TORONTO: The Toronto Regional Real Estate Board (TRREB) has issued an Open House Guidance document to its 56,000 REALTOR® Members, similar to British Columbia and Alberta.
TRREB Members should begin to rethink their in-person open house practices to protect themselves, consumers and their communities from COVID-19.
The Ontario Government has lifted the prohibition on in-person real estate open houses in York, Halton and Durham Regions effective Friday, July 24, 2020, as those Regions enter Stage 3 of the provincial reopening.
Peel Region and the City of Toronto are expected to follow suit by the end of the month.
Lisa Patel, TRREB President said: “TRREB is still recommending that its Members continue using alternative marketing strategies for sellers, such as virtual open house tours that can easily be accessed by buyers, and to conduct in-person open houses as a last resort. “If directed by a seller to conduct an in-person open house during Stage 3, Members should comply with all required government and public health and safety measures to ensure safe showings,” Patel said.
“While in-person open houses should be a last resort, the decision to hold an open house will be at the real estate brokerage level following all public health and safety protocols and subject to their client’s decision and the risk to the REALTOR®.
The provincial State of Emergency was also lifted on Friday, July 24, and TRREB is therefore resuming the in-person open house property listing feed to public facing websites TRREB.ca, REALTOR.ca and the internal TRREB MLS® System for those Regions that have entered Stage 3,” said John DiMichele, TRREB CEO.
If it becomes necessary to host open houses, TRREB is recommending the following measures to TRREB REALTOR® Members as outlined in the TRREB Open House Guidance document:

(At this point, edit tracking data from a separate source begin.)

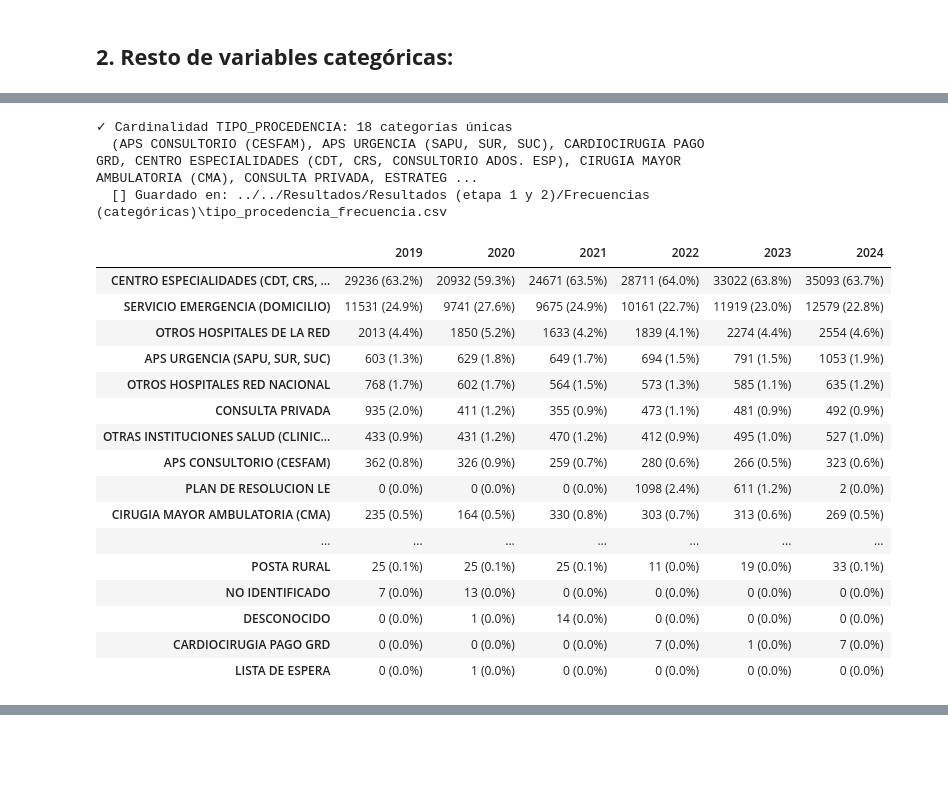
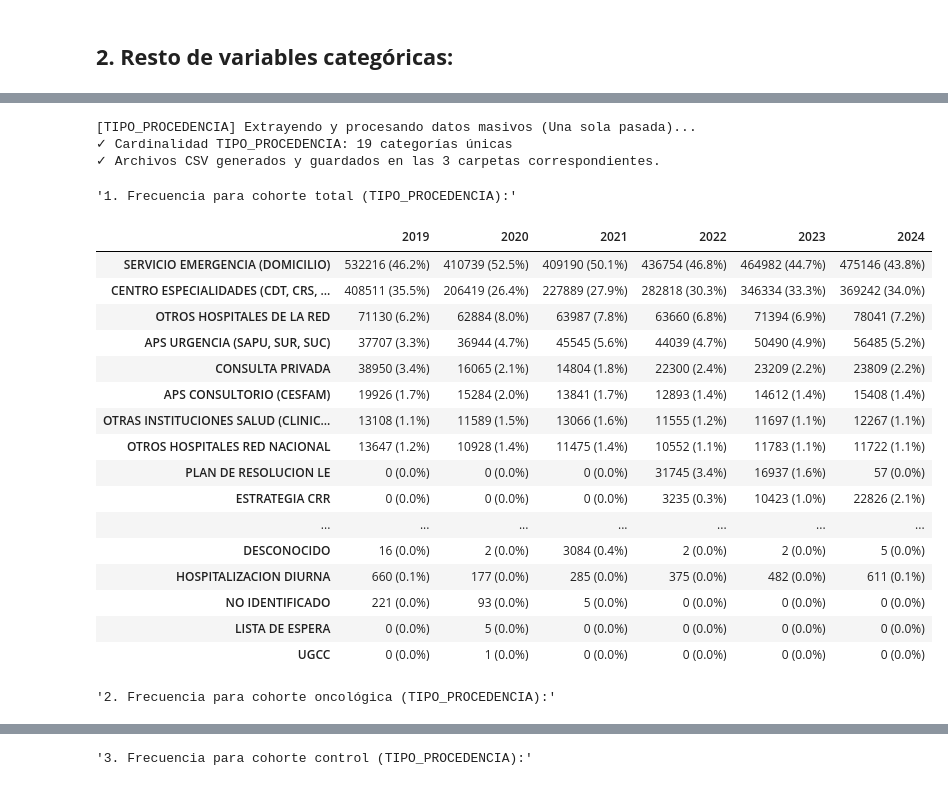
Before and after one commit to BrancoGarciaS/Branco-Garcia-Tesis-, a Jupyter notebook: Notebooks/Etapa 1 y 2 - Comprensión y preparación de los datos/04_analisis_categoricas.ipynb, the cells around one changed output, grey strips where cells are left out. Saved outputs shown, nothing was run; the diff lists cells and outputs as text; code cells hidden in the pictures; blank space fills up the shorter version.

```diff
--- a/Notebooks/Etapa 1 y 2 - Comprensión y preparación de los datos/04_analisis_categoricas.ipynb
+++ b/Notebooks/Etapa 1 y 2 - Comprensión y preparación de los datos/04_analisis_categoricas.ipynb
@@ -15,27 +15,30 @@ Este notebook tiene el fin de analizar la distribución de frecuencias de todas
 
 import pandas as pd
 import os
-import warnings # Para suprimir advertencias durante la carga de datos
+import warnings
+import unicodedata
+import re
+
 # Suprimir advertencias sobre cambios de tipo de dato (dtype)
 warnings.simplefilter(action='ignore', category=pd.errors.DtypeWarning)
 
-# Ruta de datos oncológicos sin procesar
-carpeta = "../../Datos/Datos oncológicos (sin procesar)"
+# Ruta de datos clasificados (que contienen TODA la población y la columna CATEGORIA_CANCER)
+carpeta = "../../Datos/Datos clasificados"
 
 # Lista de archivos a procesar (años 2019-2024)
 archivos = [
-    "GRD_ONCOLOGIA_2019.csv",
-    "GRD_ONCOLOGIA_2020.csv",
-    "GRD_ONCOLOGIA_2021.csv",
-    "GRD_ONCOLOGIA_2022.csv",
-    "GRD_ONCOLOGIA_2023.csv",
-    "GRD_ONCOLOGIA_2024.csv"
+    "GRD_CLASIFICADO_2019.csv",
+    "GRD_CLASIFICADO_2020.csv",
+    "GRD_CLASIFICADO_2021.csv",
+    "GRD_CLASIFICADO_2022.csv",
+    "GRD_CLASIFICADO_2023.csv",
+    "GRD_CLASIFICADO_2024.csv"
 ]
 
-# Mapeo de equivalencias para estandarizar nombres de columnas inconsistentes entre años
+# Mapeo de equivalencias para estandarizar nombres de columnas inconsistentes
 mapa_columnas = {
-    "ï»¿COD_HOSPITAL": "COD_HOSPITAL",       # Corrige corrupción de encoding (BOM UTF-8)
-    "ID_BENEFICIARIO": "CIP_ENCRIPTADO"     # Renombra a estándar de proyecto
+    "ï»¿COD_HOSPITAL": "COD_HOSPITAL",   # Corrige corrupción de encoding (BOM UTF-8)
+    "ID_BENEFICIARIO": "CIP_ENCRIPTADO"  # Renombra a estándar de proyecto
 }
 # %%
 # ============================================================================
@@ -259,3 +224,14 @@ def distribucion_categorica_matriz(carpeta, archivos, mapa_columnas, columna):
+# %%
+def mostrar_resultados(matriz_total, matriz_onco, matriz_control, variable):
+    mensaje_total = f"1. Frecuencia para cohorte total ({variable}):"
+    mensaje_oncologico = f"2. Frecuencia para cohorte oncológica ({variable}):"
+    mensaje_control = f"3. Frecuencia para cohorte control ({variable}):"
+    display(mensaje_total)
+    display(matriz_total)
+    display(mensaje_oncologico)
+    display(matriz_onco)
+    display(mensaje_control)
+    display(matriz_control)
 # %% [markdown]
 ## **1. Variables categóricas objetivo:**
 # %% [markdown]
@@ -489,23 +731,26 @@ distribucion_categorica_matriz(carpeta, archivos, mapa_columnas,"SERVICIO_SALUD"
 # %%
-distribucion_categorica_matriz(carpeta, archivos, mapa_columnas,"TIPO_PROCEDENCIA")
+total, oncologico, control = distribucion_categorica_matriz(carpeta, archivos, mapa_columnas,"TIPO_PROCEDENCIA")
+mostrar_resultados(total, oncologico, control, "TIPO_PROCEDENCIA")
 # %% [output]
-✓ Cardinalidad TIPO_PROCEDENCIA: 18 categorías únicas
-  (APS CONSULTORIO (CESFAM), APS URGENCIA (SAPU, SUR, SUC), CARDIOCIRUGIA PAGO GRD, CENTRO ESPECIALIDADES (CDT, CRS, CONSULTORIO ADOS. ESP), CIRUGIA MAYOR AMBULATORIA (CMA), CONSULTA PRIVADA, ESTRATEG ...
-  [] Guardado en: ../../Resultados/Resultados (etapa 1 y 2)/Frecuencias (categóricas)\tipo_procedencia_frecuencia.csv
+[TIPO_PROCEDENCIA] Extrayendo y procesando datos masivos (Una sola pasada)...
+✓ Cardinalidad TIPO_PROCEDENCIA: 19 categorías únicas
+✓ Archivos CSV generados y guardados en las 3 carpetas correspondientes.
+'1. Frecuencia para cohorte total (TIPO_PROCEDENCIA):'
 |  | 2019 | 2020 | 2021 | 2022 | 2023 | 2024 |
-| CENTRO ESPECIALIDADES (CDT, CRS, ... | 29236 (63.2%) | 20932 (59.3%) | 24671 (63.5%) | 28711 (64.0%) | 33022 (63.8%) | 35093 (63.7%) |
-| SERVICIO EMERGENCIA (DOMICILIO) | 11531 (24.9%) | 9741 (27.6%) | 9675 (24.9%) | 10161 (22.7%) | 11919 (23.0%) | 12579 (22.8%) |
-| OTROS HOSPITALES DE LA RED | 2013 (4.4%) | 1850 (5.2%) | 1633 (4.2%) | 1839 (4.1%) | 2274 (4.4%) | 2554 (4.6%) |
-| APS URGENCIA (SAPU, SUR, SUC) | 603 (1.3%) | 629 (1.8%) | 649 (1.7%) | 694 (1.5%) | 791 (1.5%) | 1053 (1.9%) |
-| OTROS HOSPITALES RED NACIONAL | 768 (1.7%) | 602 (1.7%) | 564 (1.5%) | 573 (1.3%) | 585 (1.1%) | 635 (1.2%) |
-| CONSULTA PRIVADA | 935 (2.0%) | 411 (1.2%) | 355 (0.9%) | 473 (1.1%) | 481 (0.9%) | 492 (0.9%) |
-| OTRAS INSTITUCIONES SALUD (CLINIC... | 433 (0.9%) | 431 (1.2%) | 470 (1.2%) | 412 (0.9%) | 495 (1.0%) | 527 (1.0%) |
-| APS CONSULTORIO (CESFAM) | 362 (0.8%) | 326 (0.9%) | 259 (0.7%) | 280 (0.6%) | 266 (0.5%) | 323 (0.6%) |
-| PLAN DE RESOLUCION LE | 0 (0.0%) | 0 (0.0%) | 0 (0.0%) | 1098 (2.4%) | 611 (1.2%) | 2 (0.0%) |
-| CIRUGIA MAYOR AMBULATORIA (CMA) | 235 (0.5%) | 164 (0.5%) | 330 (0.8%) | 303 (0.7%) | 313 (0.6%) | 269 (0.5%) |
+| SERVICIO EMERGENCIA (DOMICILIO) | 532216 (46.2%) | 410739 (52.5%) | 409190 (50.1%) | 436754 (46.8%) | 464982 (44.7%) | 475146 (43.8%) |
+| CENTRO ESPECIALIDADES (CDT, CRS, ... | 408511 (35.5%) | 206419 (26.4%) | 227889 (27.9%) | 282818 (30.3%) | 346334 (33.3%) | 369242 (34.0%) |
+| OTROS HOSPITALES DE LA RED | 71130 (6.2%) | 62884 (8.0%) | 63987 (7.8%) | 63660 (6.8%) | 71394 (6.9%) | 78041 (7.2%) |
+| APS URGENCIA (SAPU, SUR, SUC) | 37707 (3.3%) | 36944 (4.7%) | 45545 (5.6%) | 44039 (4.7%) | 50490 (4.9%) | 56485 (5.2%) |
+| CONSULTA PRIVADA | 38950 (3.4%) | 16065 (2.1%) | 14804 (1.8%) | 22300 (2.4%) | 23209 (2.2%) | 23809 (2.2%) |
+| APS CONSULTORIO (CESFAM) | 19926 (1.7%) | 15284 (2.0%) | 13841 (1.7%) | 12893 (1.4%) | 14612 (1.4%) | 15408 (1.4%) |
+| OTRAS INSTITUCIONES SALUD (CLINIC... | 13108 (1.1%) | 11589 (1.5%) | 13066 (1.6%) | 11555 (1.2%) | 11697 (1.1%) | 12267 (1.1%) |
+| OTROS HOSPITALES RED NACIONAL | 13647 (1.2%) | 10928 (1.4%) | 11475 (1.4%) | 10552 (1.1%) | 11783 (1.1%) | 11722 (1.1%) |
+| PLAN DE RESOLUCION LE | 0 (0.0%) | 0 (0.0%) | 0 (0.0%) | 31745 (3.4%) | 16937 (1.6%) | 57 (0.0%) |
+| ESTRATEGIA CRR | 0 (0.0%) | 0 (0.0%) | 0 (0.0%) | 3235 (0.3%) | 10423 (1.0%) | 22826 (2.1%) |
 | ... | ... | ... | ... | ... | ... | ... |
-| POSTA RURAL | 25 (0.1%) | 25 (0.1%) | 25 (0.1%) | 11 (0.0%) | 19 (0.0%) | 33 (0.1%) |
-| NO IDENTIFICADO | 7 (0.0%) | 13 (0.0%) | 0 (0.0%) | 0 (0.0%) | 0 (0.0%) | 0 (0.0%) |
-| DESCONOCIDO | 0 (0.0%) | 1 (0.0%) | 14 (0.0%) | 0 (0.0%) | 0 (0.0%) | 0 (0.0%) |
-| CARDIOCIRUGIA PAGO GRD | 0 (0.0%) | 0 (0.0%) | 0 (0.0%) | 7 (0.0%) | 1 (0.0%) | 7 (0.0%) |
-| LISTA DE ESPERA | 0 (0.0%) | 1 (0.0%) | 0 (0.0%) | 0 (0.0%) | 0 (0.0%) | 0 (0.0%) |
+| DESCONOCIDO | 16 (0.0%) | 2 (0.0%) | 3084 (0.4%) | 2 (0.0%) | 2 (0.0%) | 5 (0.0%) |
+| HOSPITALIZACION DIURNA | 660 (0.1%) | 177 (0.0%) | 285 (0.0%) | 375 (0.0%) | 482 (0.0%) | 611 (0.1%) |
+| NO IDENTIFICADO | 221 (0.0%) | 93 (0.0%) | 5 (0.0%) | 0 (0.0%) | 0 (0.0%) | 0 (0.0%) |
+| LISTA DE ESPERA | 0 (0.0%) | 5 (0.0%) | 0 (0.0%) | 0 (0.0%) | 0 (0.0%) | 0 (0.0%) |
+| UGCC | 0 (0.0%) | 1 (0.0%) | 0 (0.0%) | 0 (0.0%) | 0 (0.0%) | 0 (0.0%) |
+'2. Frecuencia para cohorte oncológica (TIPO_PROCEDENCIA):'
@@ -511,0 +774 @@ distribucion_categorica_matriz(carpeta, archivos, mapa_columnas,"TIPO_PROCEDENCI
+'3. Frecuencia para cohorte control (TIPO_PROCEDENCIA):'
```
Also changed, not shown: parts of 56 cells of this notebook, 15 other files.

• Consider your clients’ best interests. It’s important to discuss all the different risk factors and precautions with clients.
• Understand the safety protocols to follow.
• Leverage technology to reduce in-person interactions.
• Use your professional judgment on public health safety guidelines and protocols.
• Anticipate and respond to community concerns.
• Limit open house attendance and manage consumer expectations. Wherever possible, encourage pre-registration and/or a schedule for attending an open house.
• Plan in advance regarding personal protective equipment, cleaning protocols, signage and
managing physical distancing outside and inside the home.
• Keep safety in mind during the open house, and limit the number of people to one family
group in the property at a time.
• Consider the requirements of multi-tenanted properties.
• Safely conclude the open house.
Consumers attending in-person open houses should expect the following:
• Will need to sign in.
• Will need to wear a mask.
• Will need to follow directions and keep their distance.
• Look, don’t touch.
• Wash your hands.
• Keep everything clean.
• Pre-screen the home.